---------- Excerpted records ----------
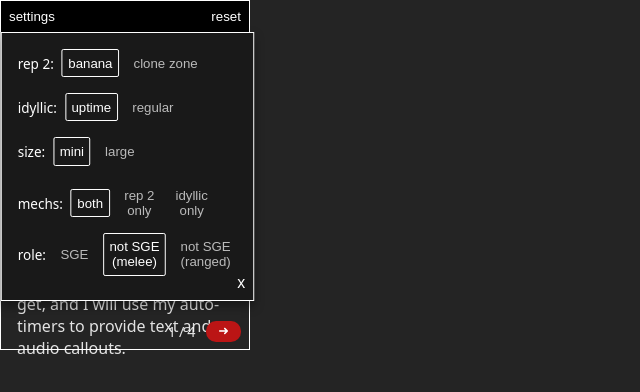
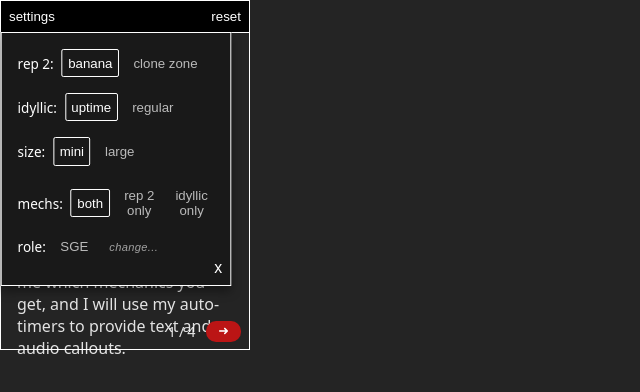
Before and after one commit to jacquikeating/wurm-buddy, a React (Vite) app: page / in a window 1280 px wide. Both pictures are taken after a click on the button "settings". Shown: the top 392 px of the page, without its empty margins (0-640 px from the left). Built offline with nearby package versions, Linux system fonts and the light colour scheme.

Commit message:
Added role change button

```diff
--- a/src/components/Preferences.jsx
+++ b/src/components/Preferences.jsx
@@ -49,8 +49,9 @@ export default function Preferences({ prefs }) {
             <div className="pref-group">
                 <p className="pref-name">role:</p>
                     <button className={role == "SGE" ? "settings-button active" : "settings-button"} onClick={() => handleChange("role", "SGE")}>SGE</button>
-                    <button className={role == "GenericMelee" ? "settings-button active" : "settings-button"} onClick={() => handleChange("role", "GenericMelee")}>not SGE<br />(melee)</button>
-                    <button className={role == "Generic" ? "settings-button active" : "settings-button"} onClick={() => handleChange("role", "Generic")}>not SGE<br />(ranged)</button>
+                    <button className="settings-button text-only" onClick={() => console.log("test")}>change...</button>
+                    {/* <button className={role == "GenericMelee" ? "settings-button active" : "settings-button"} onClick={() => handleChange("role", "GenericMelee")}>not SGE<br />(melee)</button> */}
+                    {/* <button className={role == "Generic" ? "settings-button active" : "settings-button"} onClick={() => handleChange("role", "Generic")}>not SGE<br />(ranged)</button> */}
                 {/* <div className="role-btn-group">
                     <button className={role == "GenericMelee" ? "settings-button active" : "settings-button"} onClick={() => handleChange("role", "GenericMelee")}>generic - melee</button>
                     <div className="role-btn-subgroup">
--- a/src/index.css
+++ b/src/index.css
@@ -325,6 +325,13 @@ main {
     border: 1px solid transparent;
     text-wrap: nowrap;
 
+    &.text-only {
+      font-size: 0.7rem;
+      font-style: italic;
+      opacity: 0.85;
+      letter-spacing: 0.03em;
+    }
+
     &:hover {
       color: white;
     }
```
----------
**Problem description:**
None of the pictures should be copied, but every record above must be returned exactly.

**Output of the task:**
Before and after one commit to jacquikeating/wurm-buddy, a React (Vite) app: page / in a window 1280 px wide. Both pictures are taken after a click on the button "settings". Shown: the top 392 px of the page, without its empty margins (0-640 px from the left). Built offline with nearby package versions, Linux system fonts and the light colour scheme.

Commit message:
Added role change button

```diff
--- a/src/components/Preferences.jsx
+++ b/src/components/Preferences.jsx
@@ -49,8 +49,9 @@ export default function Preferences({ prefs }) {
             <div className="pref-group">
                 <p className="pref-name">role:</p>
                     <button className={role == "SGE" ? "settings-button active" : "settings-button"} onClick={() => handleChange("role", "SGE")}>SGE</button>
-                    <button className={role == "GenericMelee" ? "settings-button active" : "settings-button"} onClick={() => handleChange("role", "GenericMelee")}>not SGE<br />(melee)</button>
-                    <button className={role == "Generic" ? "settings-button active" : "settings-button"} onClick={() => handleChange("role", "Generic")}>not SGE<br />(ranged)</button>
+                    <button className="settings-button text-only" onClick={() => console.log("test")}>change...</button>
+                    {/* <button className={role == "GenericMelee" ? "settings-button active" : "settings-button"} onClick={() => handleChange("role", "GenericMelee")}>not SGE<br />(melee)</button> */}
+                    {/* <button className={role == "Generic" ? "settings-button active" : "settings-button"} onClick={() => handleChange("role", "Generic")}>not SGE<br />(ranged)</button> */}
                 {/* <div className="role-btn-group">
                     <button className={role == "GenericMelee" ? "settings-button active" : "settings-button"} onClick={() => handleChange("role", "GenericMelee")}>generic - melee</button>
                     <div className="role-btn-subgroup">
--- a/src/index.css
+++ b/src/index.css
@@ -325,6 +325,13 @@ main {
     border: 1px solid transparent;
     text-wrap: nowrap;
 
+    &.text-only {
+      font-size: 0.7rem;
+      font-style: italic;
+      opacity: 0.85;
+      letter-spacing: 0.03em;
+    }
+
     &:hover {
       color: white;
     }
```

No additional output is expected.